Employers are required to withhold the Philadelphia non-resident rate for employees who work in Philadelphia, but live outside of Philadelphia. Remittances are made directly to the Department of Revenue.

EMPLOYEES WHO LIVE IN PHILADELPHIA, BUT WORK IN PA OUTSIDE OF PHILADELPHIA

Act 32 does not apply. Employers are required to withhold the Philadelphia resident rate for employees who live in Philadelphia, but work outside of Philadelphia. Remittances are made directly to the Department of Revenue.

As an employer, where do I register for local income tax withholdings? Am I required to register my business with each tax local collector where my employees live?

As an employer, you are required to register your business with each local tax collector for your PA worksite location(s). Examples of business sites include but are not limited to factories, warehouses, offices and residences of home-based employees.

You do not need to register your business with the local tax collectors for your employees’ home municipalities—unless you have employees who work from home, thus establishing additional worksite locations.

How often are employers required to remit local taxes to the local tax collectors?

Quarterly filings and remittances are due within 30 days of the end of each calendar quarter. However, employers with multiple worksites who have elected to remit to a single local tax collector must file and remit on a monthly basis.

Must the Local Services Tax (LST) be withheld on a prorated basis, or can it be deducted as a one-time lump sum?

If a municipality and school district’s combined Local Services Tax rate is more than $10, employers must withhold the tax based on their number of annual payroll periods and are prohibited from withholding the tax in a lump-sum payment. However, if the combined LST rate is $10 or less, it may be withheld all at once from the first paycheck of the year.

Where can I find information about the $12,000 low-income exemption for the Local Services Tax (LST)?

Each political subdivision that levies an LST at a rate exceeding $10 is required to exempt persons whose total earned income and net profits from all sources within the political subdivision is less than $12,000 for the calendar year in which the LST is levied. The school district for the municipality in which a worksite is located may or may not levy an LST. If it does, the income exemption provided may differ from the municipality and can be anywhere from $0 to $11,999. “Income from all sources” is defined as the same earned income and “net profits” that are used to determine the local earned income tax. For more information, refer to the Application for Exemption from Local Services Tax and the Application for Refund from Local Services Tax.

What happens if the income of an individual who filed an upfront Application for Exemption from Local Services Tax later exceeds the $12,000 threshold during the calendar year?

If that person’s earned income from the primary employer exceeds $12,000 or the municipality’s tax collector informs the employer that the employee’s income has reached $12,000, employers “restart” withholding of the LST by withholding: (1) a “catch-up” lump sum tax equal to the amount of tax that was not withheld from the employee as a result of the exemption; and (2) the same amount per payroll period that is withheld from other employees.
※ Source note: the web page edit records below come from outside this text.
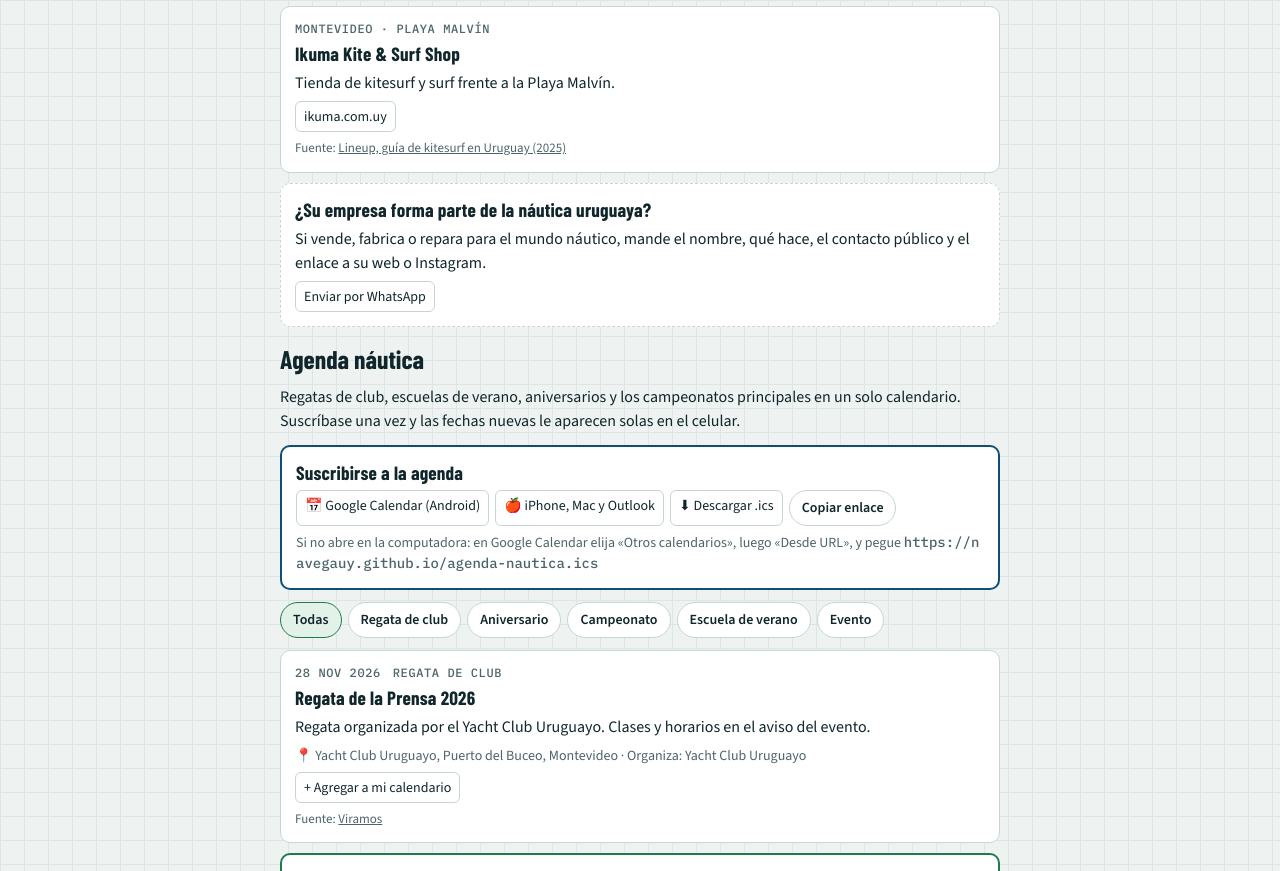
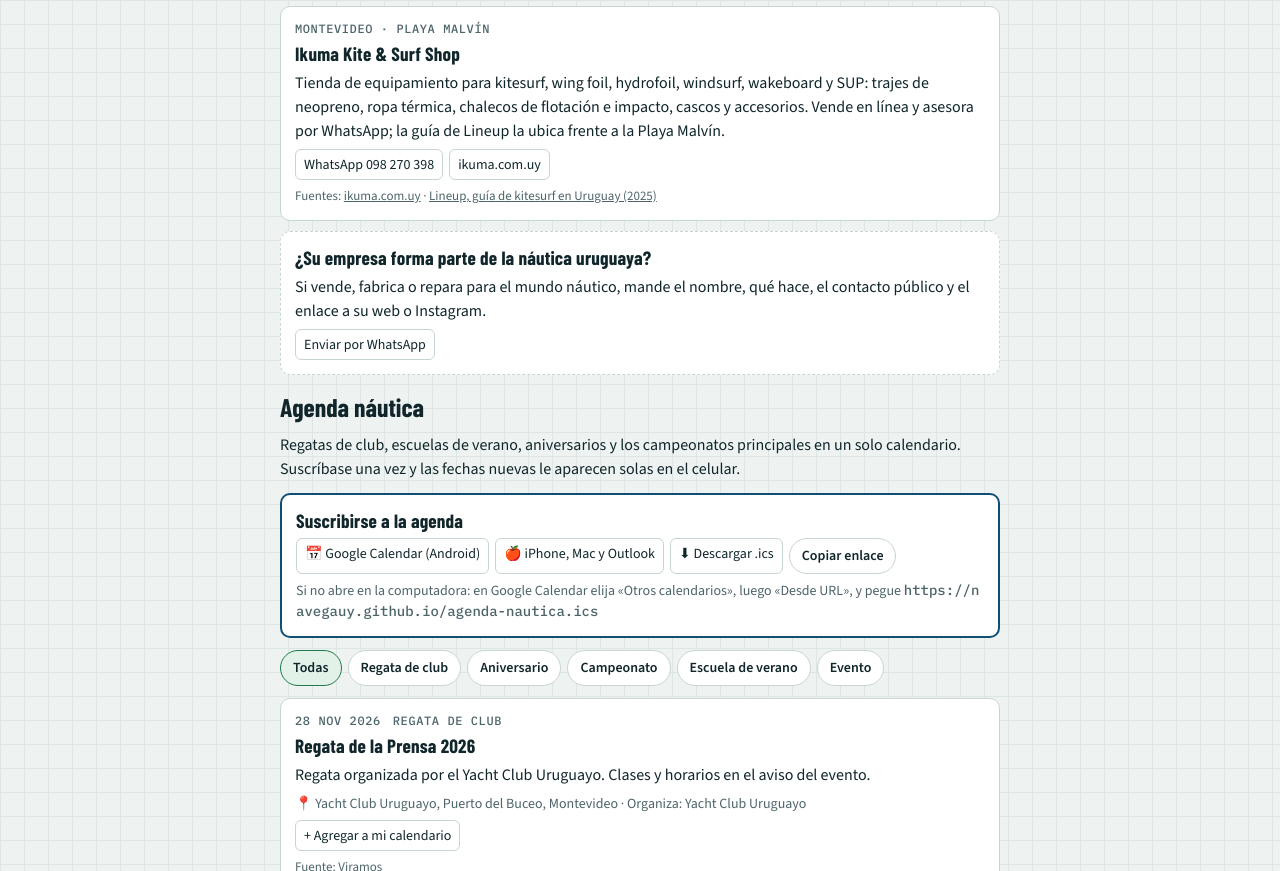
Before and after one commit to navegauy/Navegauy.github.io, a plain HTML site: page docencia-de-vela.html in a window 1280 px wide. Shown: the part 9288-10159 px from the top of the page. Drawn offline with nearby package versions, Linux system fonts and the light colour scheme.

Commit message:
Ikuma: qué vende, WhatsApp y fuente propia, en español e inglés
Co-Authored-By: Claude Opus 5.5 <noreply@anthropic.com>
Claude-Session: https://claude.ai/code/session_017bdPideCkhwdekYoFdLAte

```diff
--- a/docencia-de-vela.html
+++ b/docencia-de-vela.html
@@ -162,7 +162,7 @@ footer{font-size:13px;color:var(--muted);text-align:center}
       <div class="card"><div class="meta"><span>Montevideo · Puerto del Buceo</span></div><h3>Bermúdez Náutica</h3><p>Representante oficial de los veleros Bavaria en Uruguay: venta, repuestos, puesta en marcha de barcos nuevos, jarcia, mantenimiento y reparaciones eléctricas.</p><div class="contacts"><a href="tel:+59826288059">☎ 2628 8059</a></div><p class="src">Fuente: <a href="https://www.bavariayachts.com/service/dealers/bermudez-nautica-76/" target="_blank" rel="noopener">Bavaria Yachts, red de representantes</a></p></div>
       <div class="card"><div class="meta"><span>Montevideo</span></div><h3>Quantum Sails Uruguay</h3><p>Velería: velas nuevas, servicio, reparaciones y recortes. Alejandro Chucarro 1168.</p><div class="contacts"><a href="tel:+59899878918">☎ 099 878 918</a></div><p class="src">Fuente: <a href="https://www.quantumsails.com/en/lofts/quantum-sails-uruguay" target="_blank" rel="noopener">quantumsails.com</a></p></div>
       <div class="card"><div class="meta"><span>Montevideo</span></div><h3>Todo Sailing</h3><p>Tienda náutica: accesorios Lalizas, cartografía y electrónica Garmin, y equipamiento para veleros. Agente e instalador autorizado de enrolladores Furlex, con servicio de rigging. Av. Gral. Flores 3280, de lunes a viernes de 10 a 18.</p><div class="contacts"><a href="https://wa.me/59892439999" target="_blank" rel="noopener">WhatsApp 092 439 999</a><a href="tel:098575431">☎ 098 575 431</a><span>pbresque@todosailing.com</span><a href="https://www.instagram.com/todosailing/" target="_blank" rel="noopener">Instagram @todosailing</a></div><p class="src">Fuentes: <a href="https://www.todosailing.com/" target="_blank" rel="noopener">todosailing.com</a> · <a href="https://support.seldenmast.com/es/services/find_your_retailer/by_country/__country_UY.html" target="_blank" rel="noopener">Seldén Mast, red de concesionarios</a></p></div>
-      <div class="card"><div class="meta"><span>Montevideo · Playa Malvín</span></div><h3>Ikuma Kite &amp; Surf Shop</h3><p>Tienda de kitesurf y surf frente a la Playa Malvín.</p><div class="contacts"><a href="https://www.ikuma.com.uy/" target="_blank" rel="noopener">ikuma.com.uy</a></div><p class="src">Fuente: <a href="https://lineup.surf/es/news/kitesurf-en-uruguay" target="_blank" rel="noopener">Lineup, guía de kitesurf en Uruguay (2025)</a></p></div>
+      <div class="card"><div class="meta"><span>Montevideo · Playa Malvín</span></div><h3>Ikuma Kite &amp; Surf Shop</h3><p>Tienda de equipamiento para kitesurf, wing foil, hydrofoil, windsurf, wakeboard y SUP: trajes de neopreno, ropa térmica, chalecos de flotación e impacto, cascos y accesorios. Vende en línea y asesora por WhatsApp; la guía de Lineup la ubica frente a la Playa Malvín.</p><div class="contacts"><a href="https://wa.me/59898270398" target="_blank" rel="noopener">WhatsApp 098 270 398</a><a href="https://www.ikuma.com.uy/" target="_blank" rel="noopener">ikuma.com.uy</a></div><p class="src">Fuentes: <a href="https://www.ikuma.com.uy/" target="_blank" rel="noopener">ikuma.com.uy</a> · <a href="https://lineup.surf/es/news/kitesurf-en-uruguay" target="_blank" rel="noopener">Lineup, guía de kitesurf en Uruguay (2025)</a></p></div>
       <div class="card" style="border-style:dashed">
         <h3>¿Su empresa forma parte de la náutica uruguaya?</h3>
         <p>Si vende, fabrica o repara para el mundo náutico, mande el nombre, qué hace, el contacto público y el enlace a su web o Instagram.</p>
```
Also changed, not shown: en/docencia-de-vela.html (+1 -1 lines).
Except for monitoring when an employee who has filed an exemption certificate earns more than $12,000, the intent of the amendment is that employers are not responsible for investigating exemptions, monitoring tax exemption eligibility or exempting an employee from the tax.

If an employee works in more than one municipality, and each levies a Local Services Tax, which one has priority for the collection of the tax?

The primary place of employment is determined the day the taxpayer first becomes subject to the tax during the payroll period if the tax is levied at more than $10. If the tax is levied at $10 or less, it is the first place of employment during the calendar year based on the following priorities (listed in order):

  • The municipality where the employee maintains his or her principal office or is principally employed;
  • The municipality where the employee lives and works if the municipality levies the local services tax;
  • The municipality where the employee works and is nearest to his residence if that municipality imposes the tax.